Cables and chains were used to move the logs in the pond. When a log was close enough to shore, workers could maneuver them the rest of the way and remove them using poles.

The company mostly dealt in long-leaf yellow pine.

Clapp said train and tram tracks came down what is now Highway 82 and Crumpton Avenue to bring logs to the sawmill.

According to Thomas Lawson Jr. in “Logging Railroads of Alabama,” the mill bought some existing railroad track that had been constructed by E.E. Jackson Lumber Company in addition to laying some of its own. This gave the company about 26 miles of track.

The tracks were also used to transport the lumber once it was cut to the Southern and the M&O railroads.

Lawson came to talk to Clapp’s father when he was writing the book.

“He was trying to incorporate this particular mill into his book,” Clapp said. “He was a real neat guy to talk to.”

A photo on the book’s back cover features what the pond looked like in 1993. Clapp said the family had a barn near the mill pond at the time, which became a popular photo opportunity.

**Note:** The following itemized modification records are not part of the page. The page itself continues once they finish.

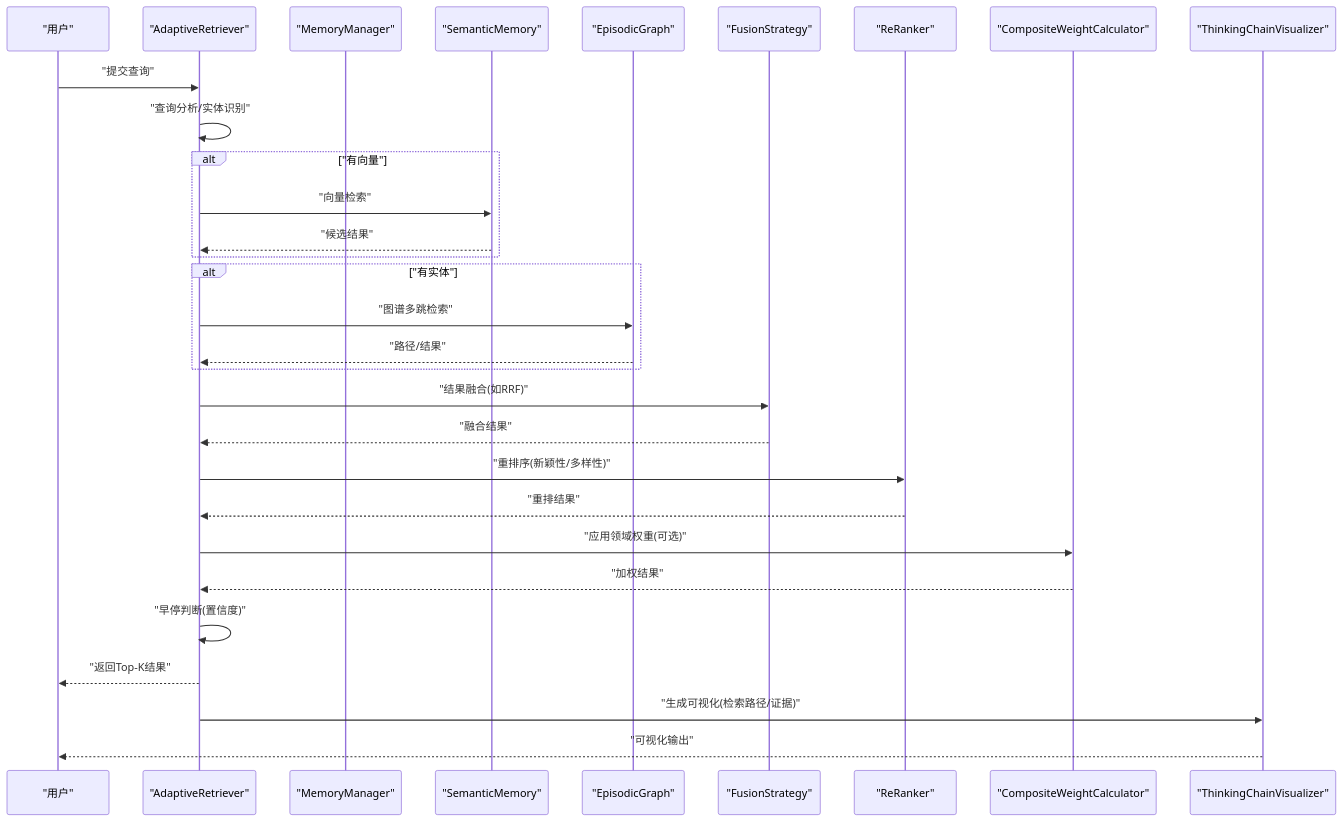
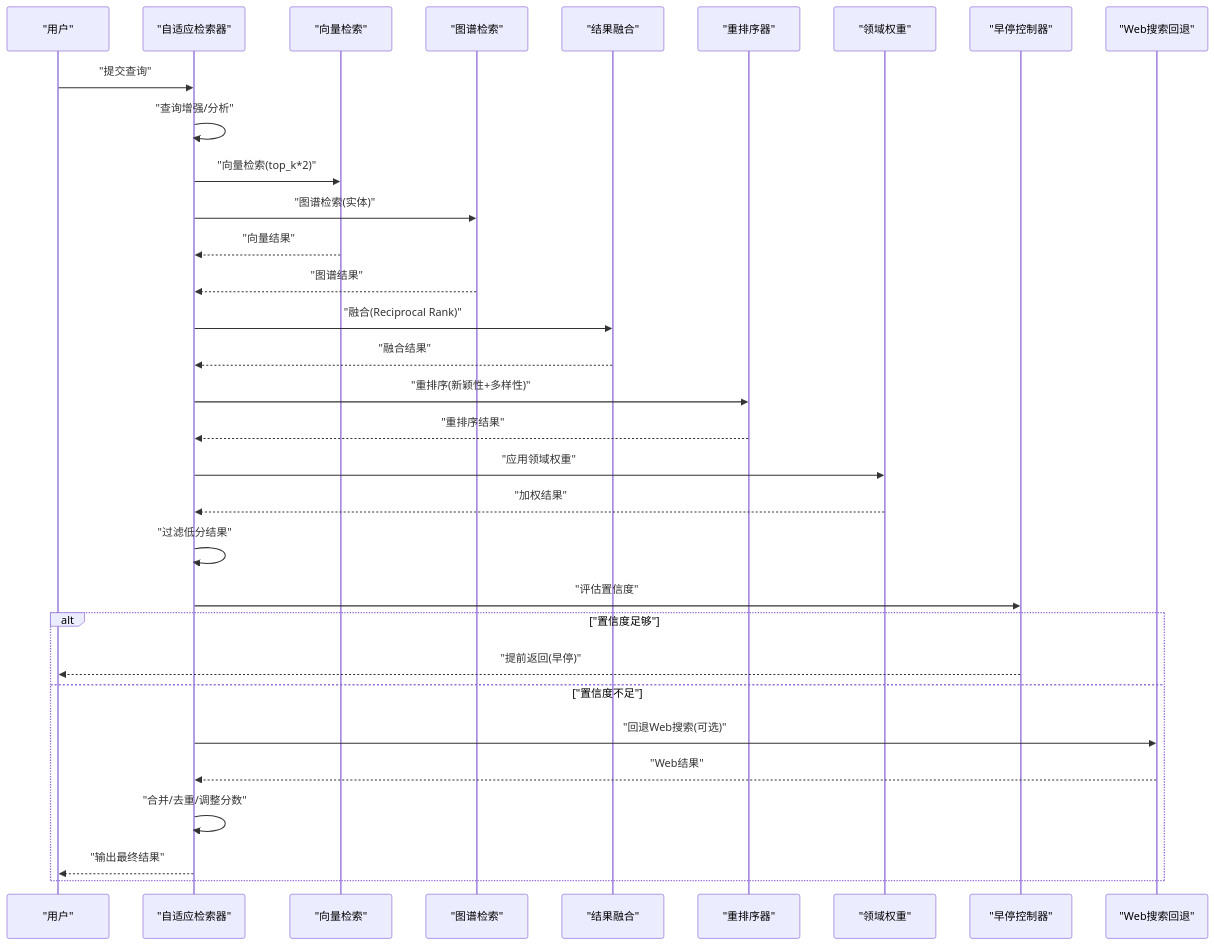
The second of 10 diagrams in .qoder/repowiki/zh/content/检索引擎模块/检索引擎模块.md (JieGaoPrinceton/NecoRAG), drawn with Mermaid before and after one commit. The commit also changed other lines of this file and 181 other files, not shown here.

````diff
--- a/.qoder/repowiki/zh/content/检索引擎模块/检索引擎模块.md
+++ b/.qoder/repowiki/zh/content/检索引擎模块/检索引擎模块.md
@@ -131,32 +106,34 @@
 ```mermaid
 sequenceDiagram
 participant U as "用户"
-participant AR as "AdaptiveRetriever"
-participant MM as "MemoryManager"
-participant SM as "SemanticMemory"
-participant EG as "EpisodicGraph"
-participant FS as "FusionStrategy"
-participant RR as "ReRanker"
-participant WC as "CompositeWeightCalculator"
-participant TV as "ThinkingChainVisualizer"
+participant AR as "自适应检索器"
+participant VR as "向量检索"
+participant GR as "图谱检索"
+participant FS as "结果融合"
+participant RR as "重排序器"
+participant DW as "领域权重"
+participant ET as "早停控制器"
+participant WS as "Web搜索回退"
 U->>AR : "提交查询"
-AR->>AR : "查询分析/实体识别"
-alt "有向量"
-AR->>SM : "向量检索"
-SM-->>AR : "候选结果"
+AR->>AR : "查询增强/分析"
+AR->>VR : "向量检索(top_k*2)"
+AR->>GR : "图谱检索(实体)"
+VR-->>AR : "向量结果"
+GR-->>AR : "图谱结果"
+AR->>FS : "融合(Reciprocal Rank)"
+FS-->>AR : "融合结果"
+AR->>RR : "重排序(新颖性+多样性)"
+RR-->>AR : "重排序结果"
+AR->>DW : "应用领域权重"
+DW-->>AR : "加权结果"
+AR->>AR : "过滤低分结果"
+AR->>ET : "评估置信度"
+alt "置信度足够"
+ET-->>U : "提前返回(早停)"
+else "置信度不足"
+AR->>WS : "回退Web搜索(可选)"
+WS-->>AR : "Web结果"
+AR->>AR : "合并/去重/调整分数"
+AR-->>U : "输出最终结果"
 end
-alt "有实体"
-AR->>EG : "图谱多跳检索"
-EG-->>AR : "路径/结果"
-end
-AR->>FS : "结果融合(如RRF)"
-FS-->>AR : "融合结果"
-AR->>RR : "重排序(新颖性/多样性)"
-RR-->>AR : "重排结果"
-AR->>WC : "应用领域权重(可选)"
-WC-->>AR : "加权结果"
-AR->>AR : "早停判断(置信度)"
-AR-->>U : "返回Top-K结果"
-AR->>TV : "生成可视化(检索路径/证据)"
-TV-->>U : "可视化输出"
 ```
````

With the help of Lidar detection, Glenn Littleton of Thorsby has located 11 miles of where the track had been. Clapp has also enjoyed exploring the area looking for remnants left from the mill’s operations.

While doing a project on his land, Clapp found what he believes was part of the old track bed lined with numerous nails and railroad spikes.

He also founds chunks of steel near where a maintenance shed for the trains would have been located.

He and his grandson enjoy going over the land with a metal detector to see what they can find.

“I actually found a whole section of rail two years ago,” Clapp said. “It’s 15 to 18 feet long.”

Ownership of the mill changed a few times during its years of operation, but was always owned by out-of-state companies.

A reunion of some of the last mill leaders was held in the 1940s. Clapp said he has seen some of the letters that were sent in response to the invitation.

The mill burned down in 1918. By then, the trees that the company could access had depleted, so the mill was not rebuilt. According to Lawson, “Twin Tree Lumber Company moved its operations to Hopkins, Georgia, where it operated during most of the 1920’s.” Clapp said some of the buildings that had not been destroyed in the fire were dissembled and transported to the Georgia site, where they were reassembled. He said this included the employee houses and some of the track that had been used. Once in Georgia, the company continued until the 1930s.